Rethinking developmental studies
We're no longer just throwing remedial courses at students who need help. Of course, this is not just a community college problem. We call our program learning support. From Sophie Quinton, writing in The Atlantic.
Algebra Doesn't Have to Be Scary
Arica Hawley used to dread math class. She would look at problems and not even know where to begin. When Hawley, 37, went back to Tacoma Community College last fall to finish her associate's degree, she placed into a pre-algebra course—eighth-grade-level material.
Her mindset didn't change until she took Statway, a college-level statistics course for students who need to master high-school algebra. She earned a math credit, and gained the confidence she needed to switch to a math- and science-heavy nursing program.
Many community-college students never make it to graduation because they can't pass developmental, or remedial, math. Two courses from the Carnegie Foundation for the Advancement of Teaching and its partners prove that a more engaging curriculum and teaching method can help students succeed.
"Math is now my favorite," Hawley says. "Chemistry's even making sense." She'll soon have enough credits to transfer to a four-year university.

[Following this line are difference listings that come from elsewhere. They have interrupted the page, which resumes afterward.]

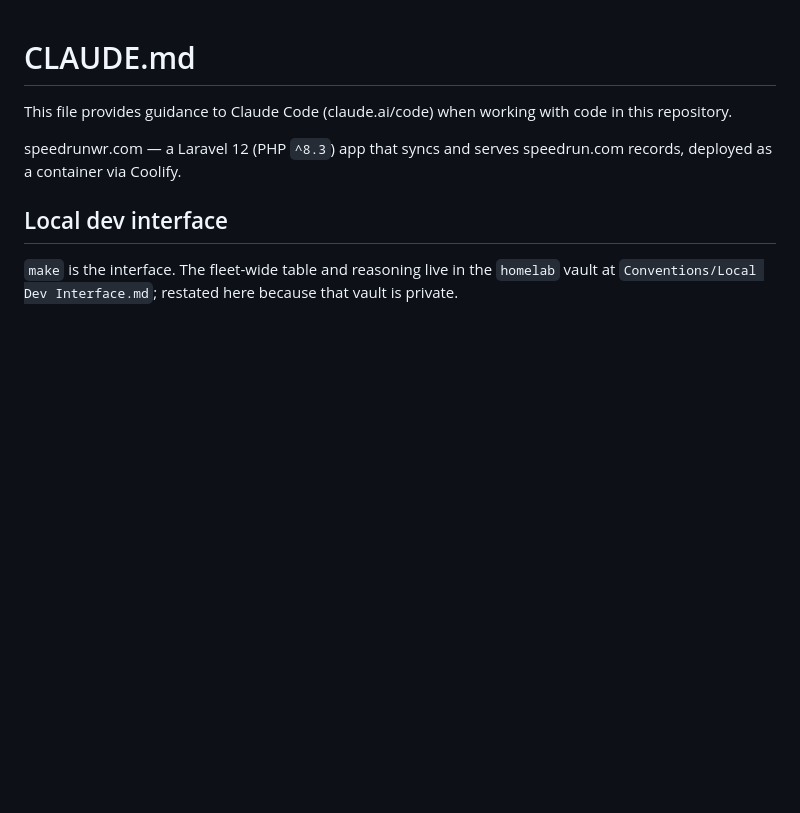
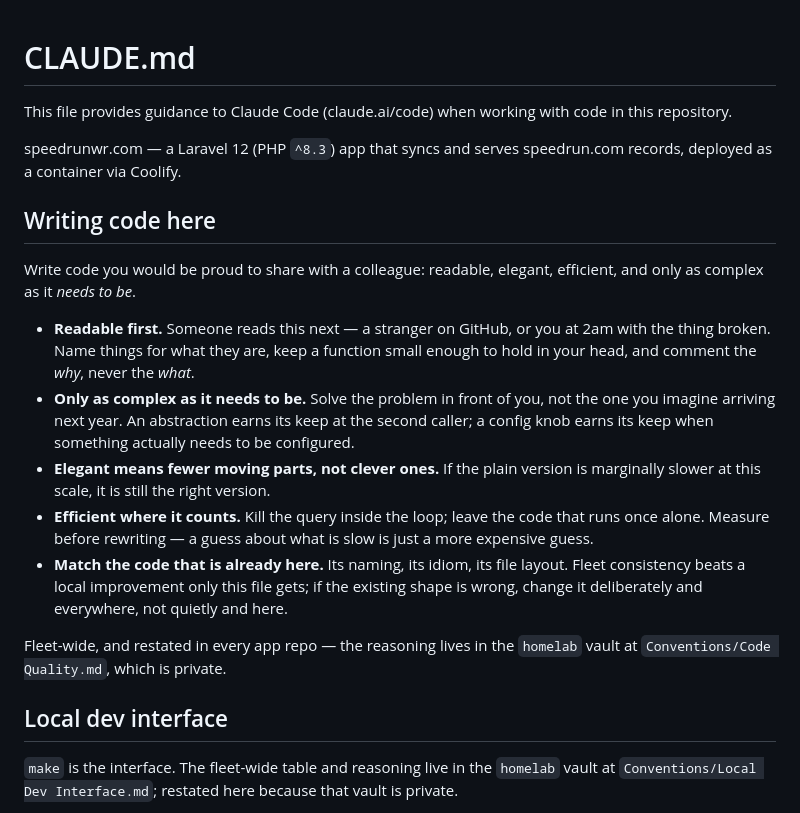
Before and after one commit to TheShrug/speedrunwr, a Markdown page: CLAUDE.md, the part around the change. Rendered like a GitHub page; blank space fills up the shorter version.

Commit message:
#37: add a code quality bar to CLAUDE.md
This file said how to build, test, branch and deploy, and nothing about
what the code should look like. Five rules, restated in full from the
homelab vault's Conventions/Code Quality.md because that vault is private
and this repo is public — same shape as the branching section already
here.

The one that is not obvious is "match the code that is already here".
The other four are things a competent engineer already believes, which
is why they were not being applied: with no stated bar, the cheapest way
to get a diff accepted is to add rather than to change, and every one of
those additions is locally reasonable.

Claude-Session: https://claude.ai/code/session_01GDvzZpF9di96WgKXvEhTxA

```diff
--- a/CLAUDE.md
+++ b/CLAUDE.md
@@ -5,6 +5,28 @@ repository.
 
 speedrunwr.com — a Laravel 12 (PHP `^8.3`) app that syncs and serves speedrun.com records,
 deployed as a container via Coolify.
+
+## Writing code here
+
+Write code you would be proud to share with a colleague: readable, elegant, efficient, and only as
+complex as it *needs to be*.
+
+- **Readable first.** Someone reads this next — a stranger on GitHub, or you at 2am with the thing
+  broken. Name things for what they are, keep a function small enough to hold in your head, and
+  comment the *why*, never the *what*.
+- **Only as complex as it needs to be.** Solve the problem in front of you, not the one you imagine
+  arriving next year. An abstraction earns its keep at the second caller; a config knob earns its
+  keep when something actually needs to be configured.
+- **Elegant means fewer moving parts, not clever ones.** If the plain version is marginally slower
+  at this scale, it is still the right version.
+- **Efficient where it counts.** Kill the query inside the loop; leave the code that runs once
+  alone. Measure before rewriting — a guess about what is slow is just a more expensive guess.
+- **Match the code that is already here.** Its naming, its idiom, its file layout. Fleet consistency
+  beats a local improvement only this file gets; if the existing shape is wrong, change it
+  deliberately and everywhere, not quietly and here.
+
+Fleet-wide, and restated in every app repo — the reasoning lives in the `homelab` vault at
+`Conventions/Code Quality.md`, which is private.
 
 ## Local dev interface
 
```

Community colleges serve high concentrations of Latino, African-American, and first-generation students, and adult students like Hawley. At Tacoma Community College, an urban campus in a majority white city, 38 percent of the largely working-class student body identify themselves as nonwhite.
Roughly two-thirds of new community-college students place into developmental math, says Thomas Bailey, director of the Community College Research Center at Teacher's College, located at Columbia University. Of those Of those students, fewer than one in four earn a degree or certificate within eight years.
"It eats up time and financial aid, especially when we have students who have to retake those courses three, four, and five times," says John Kellermeier, the TCC math faculty member who taught Hawley's Statway course. Students who test two or three levels below Algebra II—considered college-level math—have to pass multiple developmental courses before they can take a course that counts toward graduation.
In 2009, Carnegie founded the Community College Pathways Program, a network of community colleges, professional associations, and researchers determined to improve math literacy. Participants wanted to rethink the content and the teaching method of developmental math, and to draw from the best research available. A number of foundations helped fund the development and implementation of the new materials, including the Bill and Melinda Gates Foundation, a Next America sponsor.
The program came up with two one-year courses: statistics course Statway and quantitative-reasoning course Quantway. Statway blends high school algebra and college-level statistics all year, while Quantway is divided into two semesters: one more focused on developmental math, the other more focused on college-level quantitative reasoning.